Email is far from being the best way to communicate, especially in a far-from-traditional working environment. If you work with team members remotely, chat and instant messaging services provide a more immediate, real-time communication platform – but they are terrible for sending files back and forth.
Here is how Fleep comes in to help you get the best of both worlds.
Fleep is an application that combines the best parts about email and instant messaging, offering a chat system with a file uploading system, message pinning and cloud-stored chat history. Let’s check it out and see if this can be the new way you communicate and work in your online office.
Recommended Reading: Top 10 Project Management Software for Remote Teams
Fleep is available on a few different platforms. It’s available as a web app, on iOS, Android, Windows and Mac OS X. This wide platform support means that you really shouldn’t have any trouble getting Fleep to run on your (and your team’s) devices.

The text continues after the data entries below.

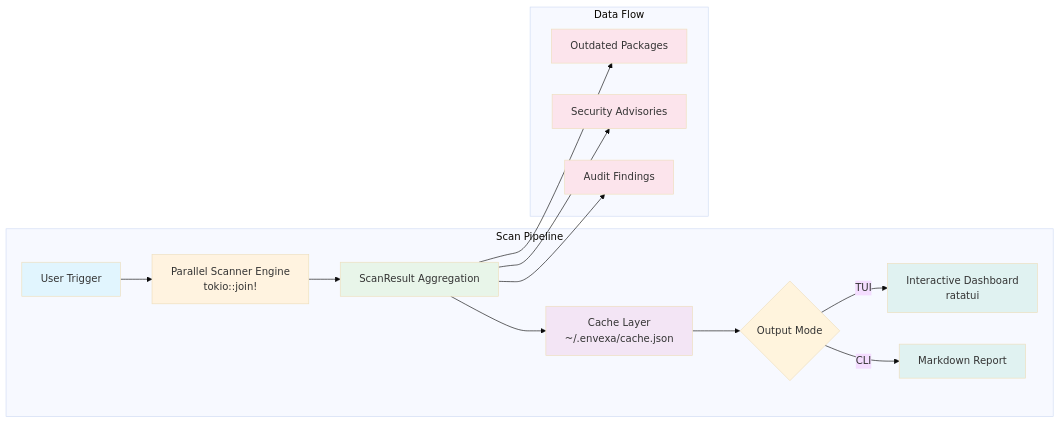
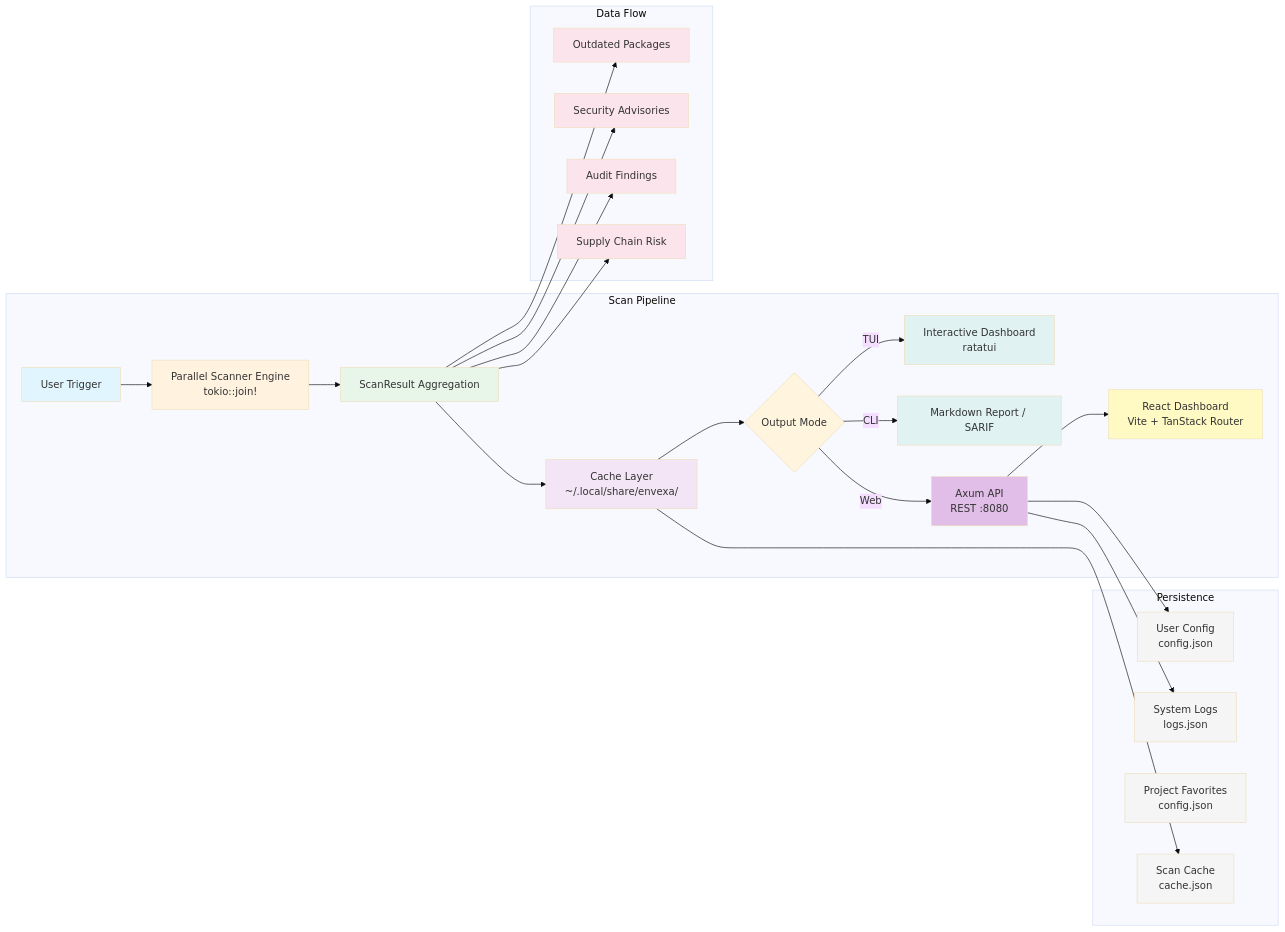
One commit to KurutoDenzeru/envexa changed the second of 2 diagrams in README.md. Above: the diagram before and after it, drawn with Mermaid (base theme). The commit also changed other lines of this file and 96 other files, not shown here.

First line of the commit message:
feat(web-dashboard): DataTable, toolchain dialogs, settings, logs, and UI overhaul (#23)

````diff
--- a/README.md
+++ b/README.md
@@ -185,27 +294,48 @@
 ```mermaid
 graph LR
     subgraph "Scan Pipeline"
         Input[User Trigger] --> Parallel[Parallel Scanner Engine<br/>tokio::join!]
         Parallel --> Results[ScanResult Aggregation]
-        Results --> Cache[Cache Layer<br/>~/.envexa/cache.json]
+        Results --> Cache[Cache Layer<br/>~/.local/share/envexa/]
         Cache --> Output{Output Mode}
         Output -->|TUI| Dashboard[Interactive Dashboard<br/>ratatui]
-        Output -->|CLI| Report[Markdown Report]
+        Output -->|CLI| Report[Markdown Report / SARIF]
+        Output -->|Web| API[Axum API<br/>REST :8080]
+        API --> Frontend[React Dashboard<br/>Vite + TanStack Router]
     end
-    
+
     subgraph "Data Flow"
         Results --> Outdated[Outdated Packages]
         Results --> Security[Security Advisories]
         Results --> Audit[Audit Findings]
+        Results --> SupplyChain[Supply Chain Risk]
     end
-    
+
+    subgraph "Persistence"
+        Config[User Config<br/>config.json]
+        Logs[System Logs<br/>logs.json]
+        Favorites[Project Favorites<br/>config.json]
+        Cache2[Scan Cache<br/>cache.json]
+    end
+
+    Cache --> Cache2
+    API --> Config
+    API --> Logs
+
     style Input fill:#e1f5fe
     style Parallel fill:#fff3e0
     style Results fill:#e8f5e9
     style Cache fill:#f3e5f5
     style Dashboard fill:#e0f2f1
     style Report fill:#e0f2f1
+    style API fill:#e1bee7
+    style Frontend fill:#fff9c4
     style Outdated fill:#fce4ec
     style Security fill:#fce4ec
     style Audit fill:#fce4ec
+    style SupplyChain fill:#fce4ec
+    style Config fill:#f5f5f5
+    style Logs fill:#f5f5f5
+    style Favorites fill:#f5f5f5
+    style Cache2 fill:#f5f5f5
 ```
````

Getting Started With Fleep
We’ll be taking a look at the web app version in this review. To get started using Fleep, you need an account. You can create a new account for Fleep with your email, name and a password, or sign in with your Google account.

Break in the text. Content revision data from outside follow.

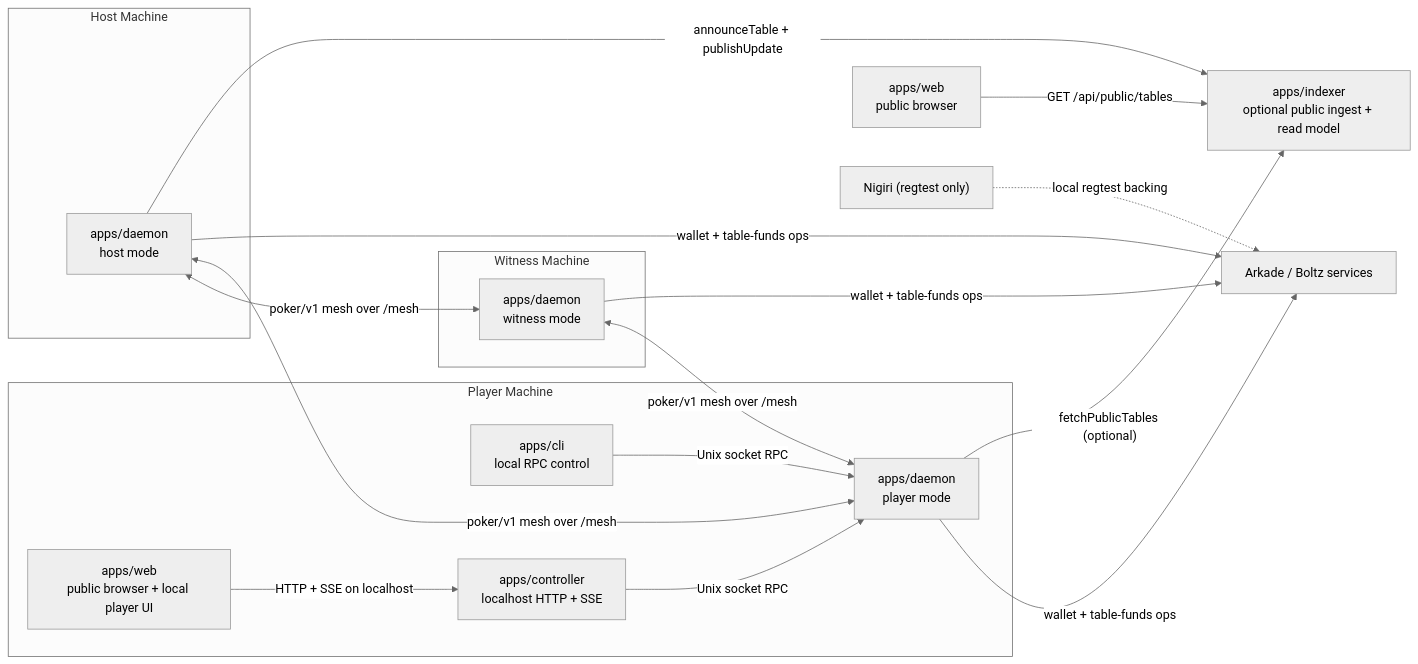
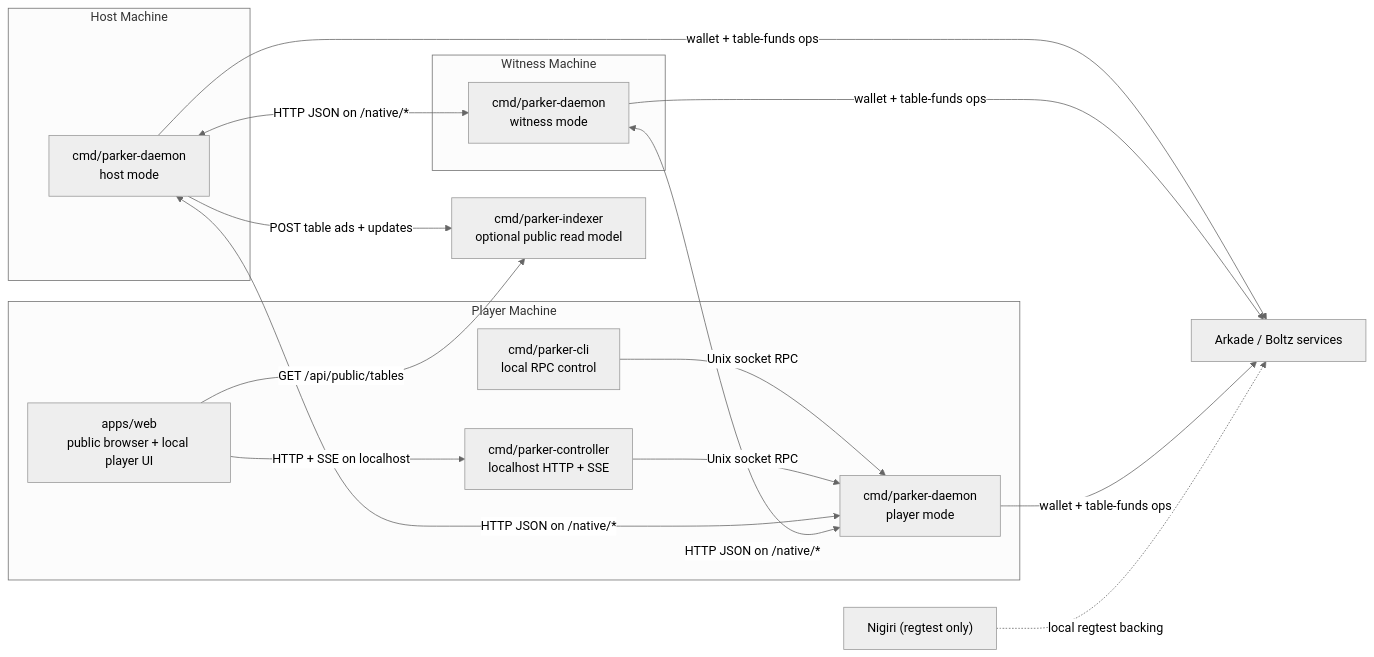
One commit to parkerpoker/parkerd changed the diagram in docs/architecture.md. Above: the diagram before and after it, drawn with Mermaid (neutral theme). The commit also changed other lines of this file and 4 other files, not shown here.

````diff
--- a/docs/architecture.md
+++ b/docs/architecture.md
@@ -198,39 +207,37 @@
 ```mermaid
 flowchart LR
   subgraph "Host Machine"
-    HostDaemon["apps/daemon<br/>host mode"]
+    HostDaemon["cmd/parker-daemon<br/>host mode"]
   end
 
   subgraph "Witness Machine"
-    WitnessDaemon["apps/daemon<br/>witness mode"]
+    WitnessDaemon["cmd/parker-daemon<br/>witness mode"]
   end
 
   subgraph "Player Machine"
-    PlayerCLI["apps/cli<br/>local RPC control"]
-    Controller["apps/controller<br/>localhost HTTP + SSE"]
+    PlayerCLI["cmd/parker-cli<br/>local RPC control"]
+    Controller["cmd/parker-controller<br/>localhost HTTP + SSE"]
     BrowserUI["apps/web<br/>public browser + local player UI"]
-    PlayerDaemon["apps/daemon<br/>player mode"]
+    PlayerDaemon["cmd/parker-daemon<br/>player mode"]
     PlayerCLI -->|"Unix socket RPC"| PlayerDaemon
     Controller -->|"Unix socket RPC"| PlayerDaemon
     BrowserUI -->|"HTTP + SSE on localhost"| Controller
   end
 
-  Indexer["apps/indexer<br/>optional public ingest + read model"]
-  UI["apps/web<br/>public browser"]
+  Indexer["cmd/parker-indexer<br/>optional public read model"]
   Arkade["Arkade / Boltz services"]
   Nigiri["Nigiri (regtest only)"]
 
-  HostDaemon <-->|"poker/v1 mesh over /mesh"| WitnessDaemon
-  HostDaemon <-->|"poker/v1 mesh over /mesh"| PlayerDaemon
-  WitnessDaemon <-->|"poker/v1 mesh over /mesh"| PlayerDaemon
+  HostDaemon <-->|"HTTP JSON on /native/*"| WitnessDaemon
+  HostDaemon <-->|"HTTP JSON on /native/*"| PlayerDaemon
+  WitnessDaemon <-->|"HTTP JSON on /native/*"| PlayerDaemon
 
   HostDaemon -->|"wallet + table-funds ops"| Arkade
   WitnessDaemon -->|"wallet + table-funds ops"| Arkade
   PlayerDaemon -->|"wallet + table-funds ops"| Arkade
 
-  HostDaemon -->|"announceTable + publishUpdate"| Indexer
-  PlayerDaemon -->|"fetchPublicTables (optional)"| Indexer
-  UI -->|"GET /api/public/tables"| Indexer
+  HostDaemon -->|"POST table ads + updates"| Indexer
+  BrowserUI -->|"GET /api/public/tables"| Indexer
 
   Nigiri -.->|"local regtest backing"| Arkade
 ```
````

Once you’ve logged in, you’ll be taken to a getting started screen, which points out some of Fleep’s interface elements and lets you import contacts from Google+.
To start a conversation, just click on New Conversation.
To add friends or team members to the conversation, just type in either their name (if they’re registered with Fleep) or email (if they’re not) into the provided text box. If they’re not registered yet, not to worry, they will receive the chat messages via email. Their replies can also be done via email but you will receive them on Fleep as chat messages.
Fleep has three features that combine to make it a useful communication app for teams that work remotely: chat, a pinboard and a file drawer. Take into account that these chats, pinned messages and files are synced across all registered devices, and you have quite a potent combination.
Fleep’s chat function isn’t particularly complex, but it does the job just fine. Each chat message has a "Message actions" menu, accessible from the upper right side of the message, that lets you Pin, Quote and Mark unread. If it’s a recently sent message, you can also Edit and Delete the message.
There are four navigation buttons to the right side of the conversation window: in descending order, these buttons open the pinboard, file drawer, members list and conversation settings.
The Pinboard is where all the pinned messages will be shown. This helps you and your team keep track of important messages (like memos, details on urgent meetings, looming deadlines etc) that would otherwise be lost in a flood of messages in a conventional messaging app.
The File Drawer is basically a list of all the files that have been attached to messages in the conversation. Clicking on the filename will open the file; you can’t delete files here; instead attachments have to be deleted from the "Message actions" drop-down window under the Chat function.
Keep track of which members to add to which conversation here in the Members List. Add a member by name, or by their email in the search box at the top. This area also lists the current participants who are in conversation with you.
Here, you can change the topic of the conversation, enable or disable Conversation notifications or choose to leave a particular conversation.
All in all, Fleep is a useful, productivity-centric chat application. While Fleep isn’t feature-packed, it’s off to a good start in terms of managing group conversations, files, pinned messages and members. So far, it is still in beta, and free. The team intends to introduce premium paid plans upon leaving beta but pricing and features have yet to be disclosed.
Author: Azzief Khaliq
Azzief is a writer for Hongkiat.com. He is also a musician, Android user and all around nerd. He loves his tea and spends far too much time thinking about video games.